*RECORDS SUPPLIED*
▽

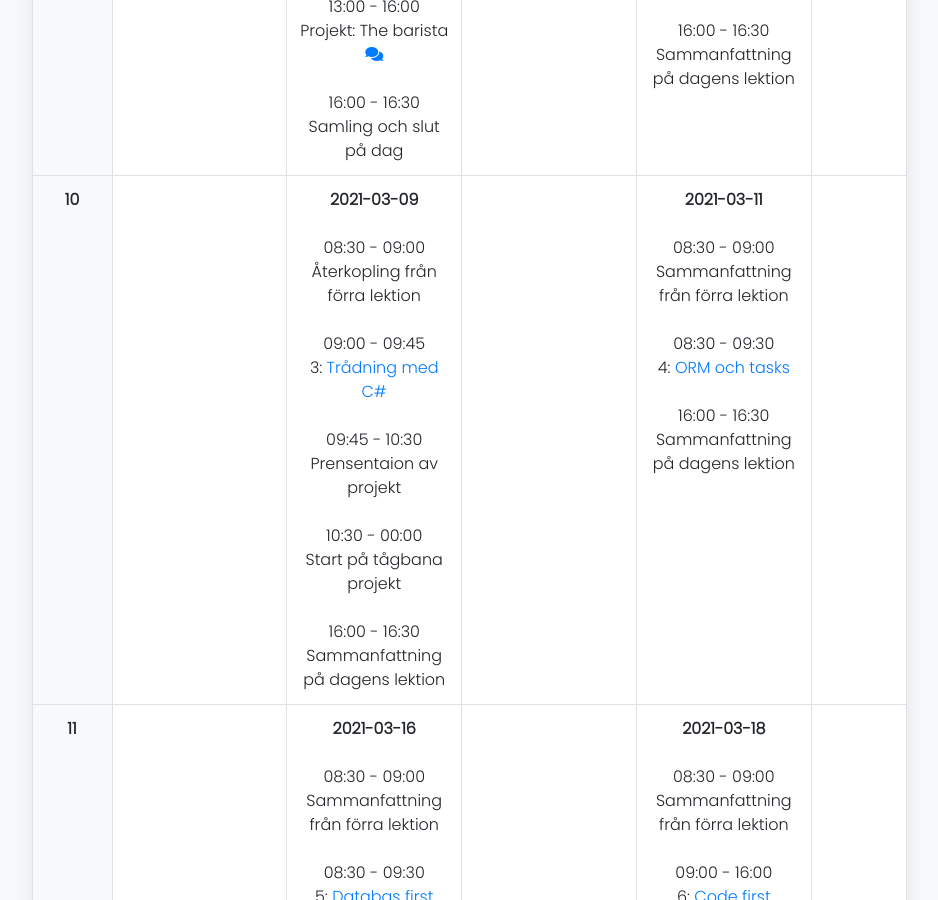
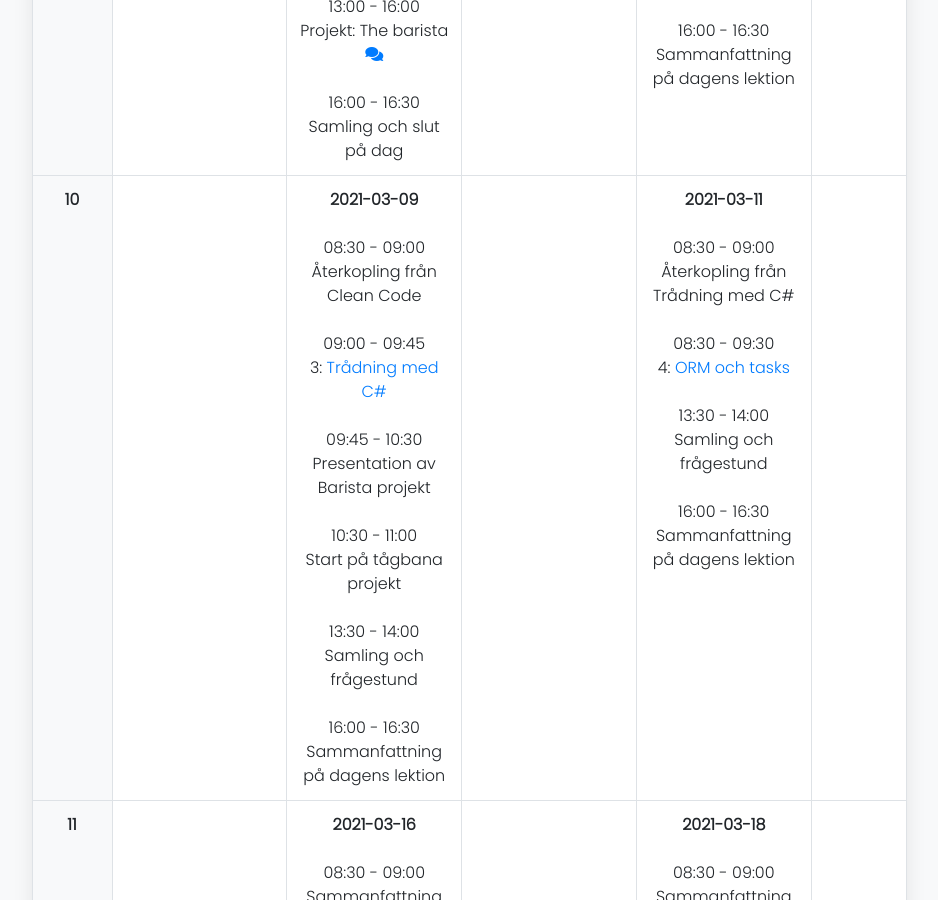
Before and after one commit to PGVSNH20/PGVSNH20-dataatkomst, a Jekyll site: the page built from schedule.md, in a window 1280 px wide and 900 px high, scrolled down 577 px. Shown: the whole window, without its empty margins (171-1109 px from the left). Built offline with Jekyll 4.4.1, drawn with Linux system fonts in a browser that asks for light colours; nearby versions of some CDN libraries.

Commit message:
Updates schedule

```diff
--- a/_data/schedule.yml
+++ b/_data/schedule.yml
@@ -94,7 +94,7 @@ weeks:
     weekday: "Tisdag"
     activities:
     - activity: standup
-      title: "Återkopling från förra lektion"
+      title: "Återkopling från Clean Code"
       titleEn: "Summary of previous lecure and start of day"
       description: "Är där frågor sen förra lektion? Boarding card"
       start-full: 20210309T083000
@@ -108,7 +108,7 @@ weeks:
       start-full: 20210309T090000
       end-full: 20210309T094500
     - activity: standup
-      title: "Prensentaion av projekt"
+      title: "Presentation av Barista projekt"
       titleEn: "Presentation of project"
       description: "Hur har ni implementerat projektet, typ 5+ min per grupp"
       start-full: 20210309T094500
@@ -118,7 +118,13 @@ weeks:
       titleEn: "Start på railway project"
       description: "Introduktion till nästa projekt"
       start-full: 20210309T103000
-      end-full: 20210309T11000
+      end-full: 20210309T110000
+    - activity: standup
+      title: "Samling och frågestund"
+      titleEn: "Meet in teams and possibility to get answer to questions"
+      description: "Vi tar på denna samling upp generella frågor till projektet, som har uppstått under förmiddagen."
+      start-full: 20210309T133000
+      end-full: 20210309T140000
     - activity: standup
       title: "Sammanfattning på dagens lektion"
       titleEn: "Summary of the lecture of the day"
@@ -131,7 +137,7 @@ weeks:
     weekday: "Torsdag"
     activities:
     - activity: standup
-      title: "Sammanfattning från förra lektion "
+      title: "Återkopling från Trådning med C#"
       titleEn: "Summary of previous lecure and start of day"
       description: "Är där frågor sen förra lektion? Boarding card"
       start-full: 20210311T083000
@@ -144,6 +150,12 @@ weeks:
       description: "ORM och tasks"
       start-full: 20210311T083000
       end-full: 20210311T093000
+    - activity: standup
+      title: "Samling och frågestund"
+      titleEn: "Meet in teams and possibility to get answer to questions"
+      description: "Vi tar på denna samling upp generella frågor till projektet, som har uppstått under förmiddagen."
+      start-full: 20210311T133000
+      end-full: 20210311T140000
     - activity: standup
       title: "Sammanfattning på dagens lektion"
       titleEn: "Summary of the lecture of the day"
```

△

*TASK TO CARRY OUT*
A word-for-word copy of the records is required. Leave out every picture.

*TASK RESPONSE*
Before and after one commit to PGVSNH20/PGVSNH20-dataatkomst, a Jekyll site: the page built from schedule.md, in a window 1280 px wide and 900 px high, scrolled down 577 px. Shown: the whole window, without its empty margins (171-1109 px from the left). Built offline with Jekyll 4.4.1, drawn with Linux system fonts in a browser that asks for light colours; nearby versions of some CDN libraries.

Commit message:
Updates schedule

```diff
--- a/_data/schedule.yml
+++ b/_data/schedule.yml
@@ -94,7 +94,7 @@ weeks:
     weekday: "Tisdag"
     activities:
     - activity: standup
-      title: "Återkopling från förra lektion"
+      title: "Återkopling från Clean Code"
       titleEn: "Summary of previous lecure and start of day"
       description: "Är där frågor sen förra lektion? Boarding card"
       start-full: 20210309T083000
@@ -108,7 +108,7 @@ weeks:
       start-full: 20210309T090000
       end-full: 20210309T094500
     - activity: standup
-      title: "Prensentaion av projekt"
+      title: "Presentation av Barista projekt"
       titleEn: "Presentation of project"
       description: "Hur har ni implementerat projektet, typ 5+ min per grupp"
       start-full: 20210309T094500
@@ -118,7 +118,13 @@ weeks:
       titleEn: "Start på railway project"
       description: "Introduktion till nästa projekt"
       start-full: 20210309T103000
-      end-full: 20210309T11000
+      end-full: 20210309T110000
+    - activity: standup
+      title: "Samling och frågestund"
+      titleEn: "Meet in teams and possibility to get answer to questions"
+      description: "Vi tar på denna samling upp generella frågor till projektet, som har uppstått under förmiddagen."
+      start-full: 20210309T133000
+      end-full: 20210309T140000
     - activity: standup
       title: "Sammanfattning på dagens lektion"
       titleEn: "Summary of the lecture of the day"
@@ -131,7 +137,7 @@ weeks:
     weekday: "Torsdag"
     activities:
     - activity: standup
-      title: "Sammanfattning från förra lektion "
+      title: "Återkopling från Trådning med C#"
       titleEn: "Summary of previous lecure and start of day"
       description: "Är där frågor sen förra lektion? Boarding card"
       start-full: 20210311T083000
@@ -144,6 +150,12 @@ weeks:
       description: "ORM och tasks"
       start-full: 20210311T083000
       end-full: 20210311T093000
+    - activity: standup
+      title: "Samling och frågestund"
+      titleEn: "Meet in teams and possibility to get answer to questions"
+      description: "Vi tar på denna samling upp generella frågor till projektet, som har uppstått under förmiddagen."
+      start-full: 20210311T133000
+      end-full: 20210311T140000
     - activity: standup
       title: "Sammanfattning på dagens lektion"
       titleEn: "Summary of the lecture of the day"
```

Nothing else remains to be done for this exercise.